Wallingford residents are disgusted about the graffiti spray paint disfiguring the town’s recently renovated basketball courts. Vandals sprayed the court surface, hoop backboards, park entrance sign, and sides of the Recreation Department utility building. They also burned and melted the rubber coating on both picnic tables. Cost for the freshly completed renovation project came to nearly $4,000. The town has not yet replaced the hoop backboards, a project that will require an additional $1,000. The town is still concerned about a recent blue paint spill on the footbridge connecting the recreation fields to the Stone Meadow Park.
Keeping the lights on
A 7,700-panel solar array is taking shape on the former Rutland City 9.5-acre landfill, in a project that is believed to be the first U.S. construction utilizing a brownfield site for a solar storage project and the first self-contained micro-grid powered solely by solar energy.
Power generated at the Stafford Hill Solar Farm will link to Rutland High School, the city’s designated emergency shelter, assuring uninterrupted power to the shelter in powerful storms. Stored energy will also meet peak electricity demand when less sunshine is available.
Officials at GMP expect the project to be completed by year’s end.
Project cost for solar and storage components is about $10 million, much of it funded by the U.S. Department of Energy and the state’s Clean Energy Development Fund. South Burlington-based Dynapower will supply the batteries; White River Junction-based groSolar will provide the panels.

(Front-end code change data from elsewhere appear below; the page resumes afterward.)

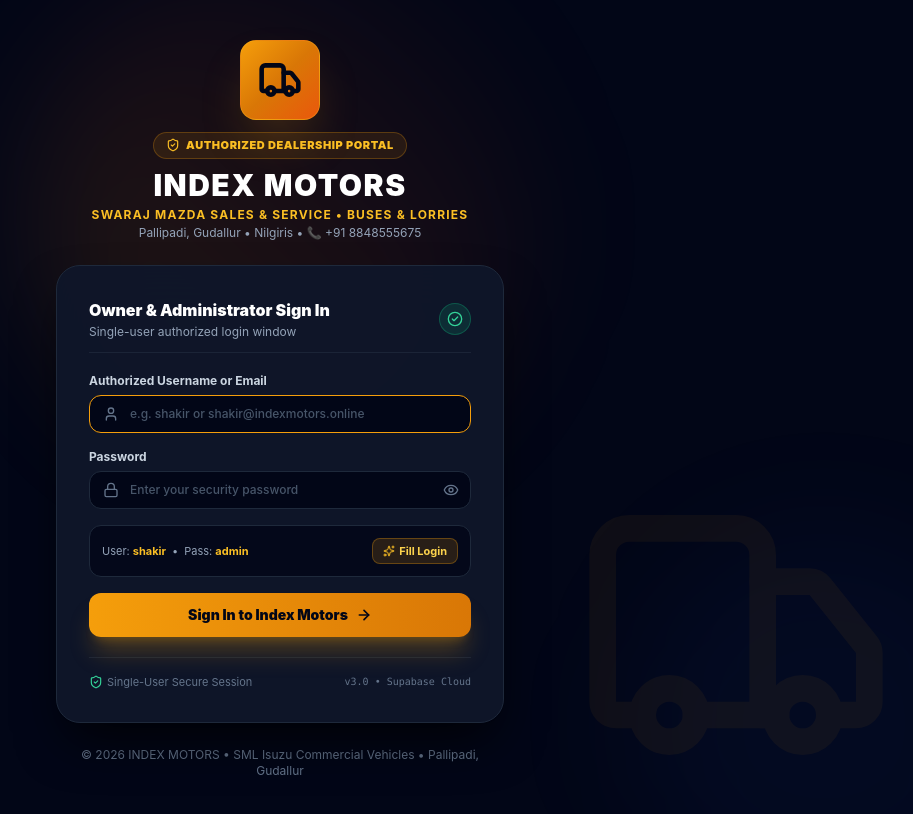
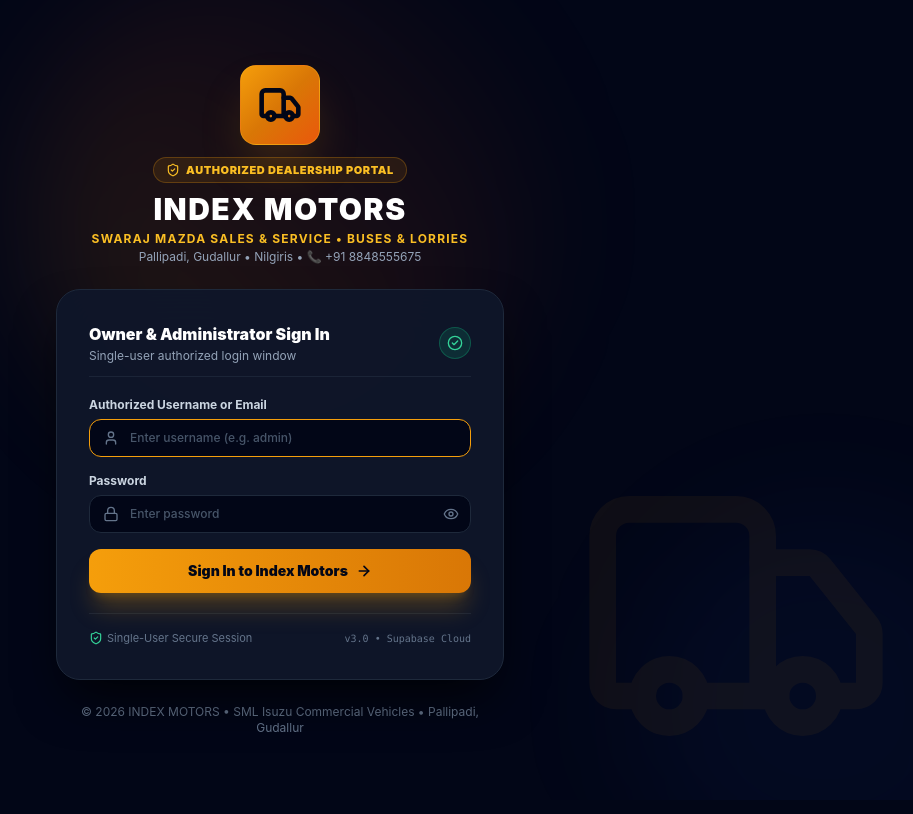
Before and after one commit to cmshakir/index-motors-manager, a React (Vite) app: page / in a window 1280 px wide. Shown: the top 814 px of the page, without its empty margins (360-1273 px from the left). Built offline with nearby package versions, Linux system fonts and the light colour scheme; no server answers; the database is empty.

Commit message:
fix(auth): remove credentials hint from login and update admin password to Sha@2026

```diff
--- a/src/components/Auth/LoginScreen.jsx
+++ b/src/components/Auth/LoginScreen.jsx
@@ -8,7 +8,6 @@
   AlertCircle,
   Eye,
   EyeOff,
-  Sparkles,
   CheckCircle2
 } from 'lucide-react';
 
@@ -22,18 +21,12 @@
   // The primary authorized single user
   const primaryUser = users[0] || {
     id: "USR-ADMIN",
-    username: "shakir",
+    username: "admin",
     name: "Shakir CM",
     email: "shakir@indexmotors.online",
-    password: "admin",
+    password: "Sha@2026",
     role: "Dealership Owner & Managing Director",
     avatar: "SC"
-  };
-
-  const handleFillCredentials = () => {
-    setIdentifier(primaryUser.username || 'shakir');
-    setPassword(primaryUser.password || 'admin');
-    setError('');
   };
 
   const handleSubmit = (e) => {
@@ -44,24 +37,23 @@
     const inputId = identifier.trim().toLowerCase();
     const inputPass = password.trim();
 
-    // Check credentials against the single authorized user or users list
+    // Check credentials against users list or primary user
     const foundUser = users.find(u => {
       const matchEmail = u.email && u.email.toLowerCase() === inputId;
       const matchUsername = u.username && u.username.toLowerCase() === inputId;
-      const matchName = u.name && u.name.toLowerCase().includes(inputId);
-      const matchAdmin = inputId === 'admin' || inputId === 'shakir' || inputId === '8848555675';
-      const matchPass = u.password === inputPass || (inputPass === 'admin' && (!u.password || u.password === 'admin'));
-      return (matchEmail || matchUsername || matchName || matchAdmin) && matchPass;
+      const matchAdmin = inputId === 'admin' || inputId === 'shakir';
+      const matchPass = u.password === inputPass || (inputPass === 'Sha@2026');
+      return (matchEmail || matchUsername || matchAdmin) && matchPass;
     });
 
     setTimeout(() => {
       setLoading(false);
       if (foundUser) {
         onLogin(foundUser);
-      } else if ((inputId === 'shakir' || inputId === 'admin' || inputId === primaryUser.email.toLowerCase()) && inputPass === (primaryUser.password || 'admin')) {
+      } else if ((inputId === 'admin' || inputId === 'shakir' || inputId === (primaryUser.email || '').toLowerCase()) && (inputPass === 'Sha@2026' || inputPass === primaryUser.password)) {
         onLogin(primaryUser);
       } else {
-        setError('Invalid username or password. Click "Fill Login" below to autofill your authorized credentials.');
+        setError('Invalid username or password. Please verify your credentials and try again.');
       }
     }, 350);
   };
@@ -144,7 +136,7 @@
                   required
                   autoFocus
                   autoComplete="username"
-                  placeholder="e.g. shakir or shakir@indexmotors.online"
+                  placeholder="Enter username (e.g. admin)"
                   value={identifier}
                   onChange={e => setIdentifier(e.target.value)}
                   className="w-full pl-10 pr-4 py-2.5 rounded-xl bg-slate-950 border border-slate-800 text-white placeholder-slate-600 focus:outline-none focus:border-amber-500 transition text-xs font-medium"
@@ -165,7 +157,7 @@
                   type={showPassword ? "text" : "password"}
                   required
                   autoComplete="current-password"
-                  placeholder="Enter your security password"
+                  placeholder="Enter password"
                   value={password}
                   onChange={e => setPassword(e.target.value)}
                   className="w-full pl-10 pr-10 py-2.5 rounded-xl bg-slate-950 border border-slate-800 text-white placeholder-slate-600 focus:outline-none focus:border-amber-500 transition text-xs font-medium"
@@ -179,24 +171,6 @@
                   {showPassword ? <EyeOff className="h-4 w-4" /> : <Eye className="h-4 w-4" />}
                 </button>
               </div>
-            </div>
-
-            {/* Quick Autofill Helper for Authorized User */}
-            <div className="p-3 rounded-xl bg-slate-950/80 border border-slate-800 flex items-center justify-between text-xs">
-              <div className="text-[11px] text-slate-400">
-                <span>User: <strong className="text-amber-400">{primaryUser.username || 'shakir'}</strong></span>
-                <span className="mx-1.5">•</span>
-                <span>Pass: <strong className="text-amber-400">{primaryUser.password || 'admin'}</strong></span>
-              </div>
-              <button
-                type="button"
-                onClick={handleFillCredentials}
-                className="flex items-center space-x-1 px-2.5 py-1 rounded-lg bg-amber-500/15 hover:bg-amber-500/25 text-amber-300 text-[11px] font-bold border border-amber-500/30 transition active:scale-95"
-                title="Fill authorized credentials automatically"
-              >
-                <Sparkles className="h-3 w-3 text-amber-400" />
-                <span>Fill Login</span>
-              </button>
             </div>
 
             {/* Submit Button */}
--- a/src/data/initialData.js
+++ b/src/data/initialData.js
@@ -43,10 +43,10 @@
 export const initialUsers = [
   {
     id: "USR-ADMIN",
-    username: "shakir",
+    username: "admin",
     name: "Shakir CM",
     email: "shakir@indexmotors.online",
-    password: "admin",
+    password: "Sha@2026",
     role: "Dealership Owner & Managing Director",
     permissions: ["all"],
     avatar: "SC",
```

Removing the ban
Open Door Mission director Sharon Russell and West Ridge Center for Addiction Recovery have come to an agreement to deal with unruly ODM clients. Russell has the support of the center and can call it to remove those clients who cause disturbances at her facility.
Lani’s weekly picks
Sunday, August 24–Rutland County Humane Society hosts the Dog Days of Summer Pool Party at White Pool in Rutland to raise funds for Rutland County’s homeless animals. The free swim and games are for dogs only, including fastest doggy paddle and a jumping contest. 1 to 3 p.m. 483-9171.
Sunday, August 24–Evelyn’s Fund Benefit Concert in Main Street Park raises funds for Evelyn’s Fund Scholarship Program. 7 to 9 p.m.
Sunday-Monday, August 24-25—Rutland Youth Theatre auditions for October production of “Stuart Little.” Sunday, 3 to 6 p.m. and Monday, 5:30 to 8:30 p.m.
Tuesday, August 26–E.T. won’t leave the Paramount Theatre screen until he makes his phone call home during the Solar Powered Summer Film Series. 7:30 p.m.